Imagine Dragons' adaptability can be put down to the band members' diverse history, both on a personal and professional level. Reynolds has said his outlook has been framed by the time he spent as a Mormon missionary before turning to music, while Sermon, McKee and Platzman all attended Boston's prestigious Berklee College of Music and have dabbled in various jazz ensembles.

Their latest album, Smoke + Mirrors, shot straight to No 1 on the US Billboard charts on its release in February. Critics and fans alike have noted how the band's sound has evolved on the album - pointing to a darker side to Reynolds' lyrics.

Since the album's release, Reynolds has gone public with his battle with depression, caused by an inability to cope with the fame and attention that has followed the band's meteoric rise.
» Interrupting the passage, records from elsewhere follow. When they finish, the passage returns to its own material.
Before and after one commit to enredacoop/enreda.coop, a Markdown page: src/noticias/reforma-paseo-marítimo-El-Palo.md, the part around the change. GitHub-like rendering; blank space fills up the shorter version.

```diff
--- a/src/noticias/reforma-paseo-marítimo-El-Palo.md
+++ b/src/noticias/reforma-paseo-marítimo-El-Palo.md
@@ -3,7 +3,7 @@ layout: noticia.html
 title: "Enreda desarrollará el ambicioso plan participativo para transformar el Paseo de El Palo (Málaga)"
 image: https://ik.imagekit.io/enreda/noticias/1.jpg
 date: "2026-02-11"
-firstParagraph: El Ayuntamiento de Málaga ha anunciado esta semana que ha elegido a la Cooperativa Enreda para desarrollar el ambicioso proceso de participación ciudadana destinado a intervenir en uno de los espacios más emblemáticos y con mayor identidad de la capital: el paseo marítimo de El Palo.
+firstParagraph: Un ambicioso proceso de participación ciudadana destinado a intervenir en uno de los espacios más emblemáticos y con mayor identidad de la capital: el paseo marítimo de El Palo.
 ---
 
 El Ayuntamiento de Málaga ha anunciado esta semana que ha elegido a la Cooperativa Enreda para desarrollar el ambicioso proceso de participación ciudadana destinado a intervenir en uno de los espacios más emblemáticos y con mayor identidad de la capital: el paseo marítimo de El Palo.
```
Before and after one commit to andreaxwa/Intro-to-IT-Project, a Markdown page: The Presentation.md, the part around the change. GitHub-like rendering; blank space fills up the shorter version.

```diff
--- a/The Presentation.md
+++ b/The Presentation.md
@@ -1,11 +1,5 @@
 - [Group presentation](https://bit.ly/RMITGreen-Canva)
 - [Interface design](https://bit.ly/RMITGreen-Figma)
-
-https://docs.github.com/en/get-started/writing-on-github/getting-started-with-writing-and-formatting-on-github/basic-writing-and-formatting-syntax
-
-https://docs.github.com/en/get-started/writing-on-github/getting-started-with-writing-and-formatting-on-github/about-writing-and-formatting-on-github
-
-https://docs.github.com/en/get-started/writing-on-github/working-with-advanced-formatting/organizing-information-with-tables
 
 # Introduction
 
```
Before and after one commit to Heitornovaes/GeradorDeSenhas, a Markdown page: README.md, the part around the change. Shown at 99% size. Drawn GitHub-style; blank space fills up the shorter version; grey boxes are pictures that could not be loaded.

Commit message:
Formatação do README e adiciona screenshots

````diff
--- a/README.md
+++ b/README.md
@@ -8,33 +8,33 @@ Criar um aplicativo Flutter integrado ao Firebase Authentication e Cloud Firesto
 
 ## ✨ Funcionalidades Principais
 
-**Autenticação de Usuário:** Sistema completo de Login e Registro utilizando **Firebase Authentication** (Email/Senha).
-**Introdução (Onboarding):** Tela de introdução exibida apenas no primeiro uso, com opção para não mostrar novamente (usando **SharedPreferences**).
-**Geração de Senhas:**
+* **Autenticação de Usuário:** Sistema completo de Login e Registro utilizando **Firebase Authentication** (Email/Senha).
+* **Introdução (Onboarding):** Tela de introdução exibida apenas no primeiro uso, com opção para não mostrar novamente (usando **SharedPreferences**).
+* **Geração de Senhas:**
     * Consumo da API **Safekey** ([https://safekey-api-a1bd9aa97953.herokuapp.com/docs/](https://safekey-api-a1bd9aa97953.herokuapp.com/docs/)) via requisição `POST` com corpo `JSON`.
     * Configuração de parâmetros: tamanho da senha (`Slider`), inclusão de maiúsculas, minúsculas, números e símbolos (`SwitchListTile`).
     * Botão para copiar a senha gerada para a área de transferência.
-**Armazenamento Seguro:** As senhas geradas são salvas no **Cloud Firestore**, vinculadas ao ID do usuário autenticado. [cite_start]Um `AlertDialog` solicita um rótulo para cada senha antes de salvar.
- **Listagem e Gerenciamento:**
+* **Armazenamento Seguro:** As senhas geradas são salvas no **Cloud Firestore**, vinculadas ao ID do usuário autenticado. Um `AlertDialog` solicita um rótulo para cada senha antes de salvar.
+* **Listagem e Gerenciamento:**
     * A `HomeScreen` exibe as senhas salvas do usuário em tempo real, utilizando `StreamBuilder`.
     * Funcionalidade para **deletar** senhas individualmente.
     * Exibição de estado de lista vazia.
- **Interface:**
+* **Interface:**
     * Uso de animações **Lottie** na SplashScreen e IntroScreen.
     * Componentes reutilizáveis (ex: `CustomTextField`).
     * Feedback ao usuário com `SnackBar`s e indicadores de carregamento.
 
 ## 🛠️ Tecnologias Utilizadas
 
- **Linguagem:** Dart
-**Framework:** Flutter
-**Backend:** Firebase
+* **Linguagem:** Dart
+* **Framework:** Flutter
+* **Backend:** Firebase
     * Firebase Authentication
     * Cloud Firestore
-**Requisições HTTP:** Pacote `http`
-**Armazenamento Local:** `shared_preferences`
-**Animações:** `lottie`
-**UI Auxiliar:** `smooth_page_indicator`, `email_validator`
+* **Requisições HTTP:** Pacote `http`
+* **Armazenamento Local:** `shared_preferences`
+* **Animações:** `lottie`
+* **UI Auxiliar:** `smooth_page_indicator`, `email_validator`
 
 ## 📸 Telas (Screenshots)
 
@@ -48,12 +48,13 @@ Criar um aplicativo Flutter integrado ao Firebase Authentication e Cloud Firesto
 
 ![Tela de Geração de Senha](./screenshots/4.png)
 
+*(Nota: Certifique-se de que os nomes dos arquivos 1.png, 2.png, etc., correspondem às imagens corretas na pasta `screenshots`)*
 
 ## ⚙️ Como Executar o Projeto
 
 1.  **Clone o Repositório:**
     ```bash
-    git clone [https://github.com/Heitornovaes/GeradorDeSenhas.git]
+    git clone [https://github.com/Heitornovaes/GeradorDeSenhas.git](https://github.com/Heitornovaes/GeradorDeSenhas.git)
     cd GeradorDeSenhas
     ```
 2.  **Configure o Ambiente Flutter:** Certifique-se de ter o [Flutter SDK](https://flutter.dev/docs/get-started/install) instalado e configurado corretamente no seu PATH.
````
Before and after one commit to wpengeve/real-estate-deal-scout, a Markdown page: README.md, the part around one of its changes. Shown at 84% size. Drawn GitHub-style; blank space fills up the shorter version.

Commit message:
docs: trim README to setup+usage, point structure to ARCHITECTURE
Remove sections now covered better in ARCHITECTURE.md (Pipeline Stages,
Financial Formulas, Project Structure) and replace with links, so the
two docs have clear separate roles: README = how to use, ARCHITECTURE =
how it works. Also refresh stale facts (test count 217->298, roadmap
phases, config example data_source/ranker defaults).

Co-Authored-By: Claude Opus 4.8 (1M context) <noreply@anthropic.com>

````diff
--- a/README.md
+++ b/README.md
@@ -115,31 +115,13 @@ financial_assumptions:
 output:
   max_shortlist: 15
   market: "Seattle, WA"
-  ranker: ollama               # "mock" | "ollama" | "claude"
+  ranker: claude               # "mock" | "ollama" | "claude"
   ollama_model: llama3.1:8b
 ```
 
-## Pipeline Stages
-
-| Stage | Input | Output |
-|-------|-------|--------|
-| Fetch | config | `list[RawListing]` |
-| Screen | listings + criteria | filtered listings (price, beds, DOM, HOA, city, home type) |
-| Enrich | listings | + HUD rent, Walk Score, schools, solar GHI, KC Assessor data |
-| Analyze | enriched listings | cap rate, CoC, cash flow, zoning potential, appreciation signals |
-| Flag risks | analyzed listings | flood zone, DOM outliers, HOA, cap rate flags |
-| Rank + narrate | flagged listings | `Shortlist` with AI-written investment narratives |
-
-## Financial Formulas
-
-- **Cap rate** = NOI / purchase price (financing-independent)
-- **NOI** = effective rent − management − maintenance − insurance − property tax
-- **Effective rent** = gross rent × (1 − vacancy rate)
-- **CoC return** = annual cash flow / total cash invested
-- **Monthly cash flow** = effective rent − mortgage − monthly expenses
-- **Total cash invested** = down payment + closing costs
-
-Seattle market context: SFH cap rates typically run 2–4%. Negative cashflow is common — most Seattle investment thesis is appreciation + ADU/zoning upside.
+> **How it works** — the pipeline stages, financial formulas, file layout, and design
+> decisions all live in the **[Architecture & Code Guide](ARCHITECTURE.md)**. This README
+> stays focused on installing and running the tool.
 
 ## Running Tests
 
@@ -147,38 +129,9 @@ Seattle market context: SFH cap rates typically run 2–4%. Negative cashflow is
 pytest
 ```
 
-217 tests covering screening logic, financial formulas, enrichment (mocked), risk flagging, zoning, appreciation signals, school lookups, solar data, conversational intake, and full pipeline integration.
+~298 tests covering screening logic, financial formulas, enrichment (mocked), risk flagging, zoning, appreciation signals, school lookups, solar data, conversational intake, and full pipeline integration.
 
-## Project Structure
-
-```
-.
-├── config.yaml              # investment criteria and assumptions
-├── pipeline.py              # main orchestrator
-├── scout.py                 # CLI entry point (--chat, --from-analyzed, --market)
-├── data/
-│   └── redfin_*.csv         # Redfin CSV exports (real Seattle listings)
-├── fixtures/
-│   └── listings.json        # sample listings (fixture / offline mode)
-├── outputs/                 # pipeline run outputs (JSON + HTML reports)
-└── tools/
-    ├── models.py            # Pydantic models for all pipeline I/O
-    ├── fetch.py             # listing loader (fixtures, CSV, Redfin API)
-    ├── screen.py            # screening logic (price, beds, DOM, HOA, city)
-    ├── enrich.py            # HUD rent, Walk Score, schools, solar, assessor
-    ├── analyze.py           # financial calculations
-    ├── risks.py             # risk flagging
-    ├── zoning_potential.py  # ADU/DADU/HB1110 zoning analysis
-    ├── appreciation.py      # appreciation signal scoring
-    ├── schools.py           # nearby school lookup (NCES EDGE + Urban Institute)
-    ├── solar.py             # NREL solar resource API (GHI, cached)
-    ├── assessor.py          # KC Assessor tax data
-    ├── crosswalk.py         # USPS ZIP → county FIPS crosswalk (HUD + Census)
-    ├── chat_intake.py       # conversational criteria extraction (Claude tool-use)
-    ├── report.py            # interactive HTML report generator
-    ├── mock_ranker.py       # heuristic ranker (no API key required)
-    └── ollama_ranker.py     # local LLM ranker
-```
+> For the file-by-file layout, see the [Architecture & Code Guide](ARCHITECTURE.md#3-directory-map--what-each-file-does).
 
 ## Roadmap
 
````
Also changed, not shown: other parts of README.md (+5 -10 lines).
The rest of the band have also admitted to being under stress, but, as McKee said recently, they have been able to turn to each other for support.

"It's brought us closer, absolutely," McKee says. "We are 100 per cent family. We are, I think, closer to each other at this point than we are with our families. I mean, we've been through everything together, and we are the only people who can relate to the bizarre way that our life is.

"People don't really understand going on tour, and what it's like to have our band explode and be in the middle of that experience. We know where we're coming from. We've created this music together. We're out there every night performing together. We're brothers, we're teammates, we're best friends. We're all of that."

Meanwhile, Platzman says the band are excited by the chance to bring their tour to Hong Kong. Imagine Dragons have played here before. Last year they were flown in for the world premiere of Transformers: Age of Extinction - an invite-only event that left thousands of fans ticketless and disappointed - and despite the tight schedule they did manage to get out and about.

"We had such a blast in Hong Kong. This time we hope to be able to run around the city a little more and explore," says Platzman. "We love discovering new food and seeing new architecture. Hopefully, time allows us to go on an adventure or two."

Reports from North America say that the Smoke + Mirrors shows feature amped-up special effects suitable for a band who have become more used to playing cavernous venues rather than dingy bars, and Platzman promises fans are in for a treat.

"The tour is going great," he says. "It's such a great opportunity to fine-tune the details of the performance. I know everybody is executing at a high level when we can all focus on matching dynamics with each other on stage. We look forward to bringing the universe of smoke and mirrors to Hong Kong.  We spent a lot of time on the production and we look forward to playing with perceptions and pushing boundaries of what a live show is."

Imagine Dragons, August 23, 8pm, AsiaWorld-Arena, Lantau, HK$288-HK$788, HK Ticketing. Inquiries: 2629 6240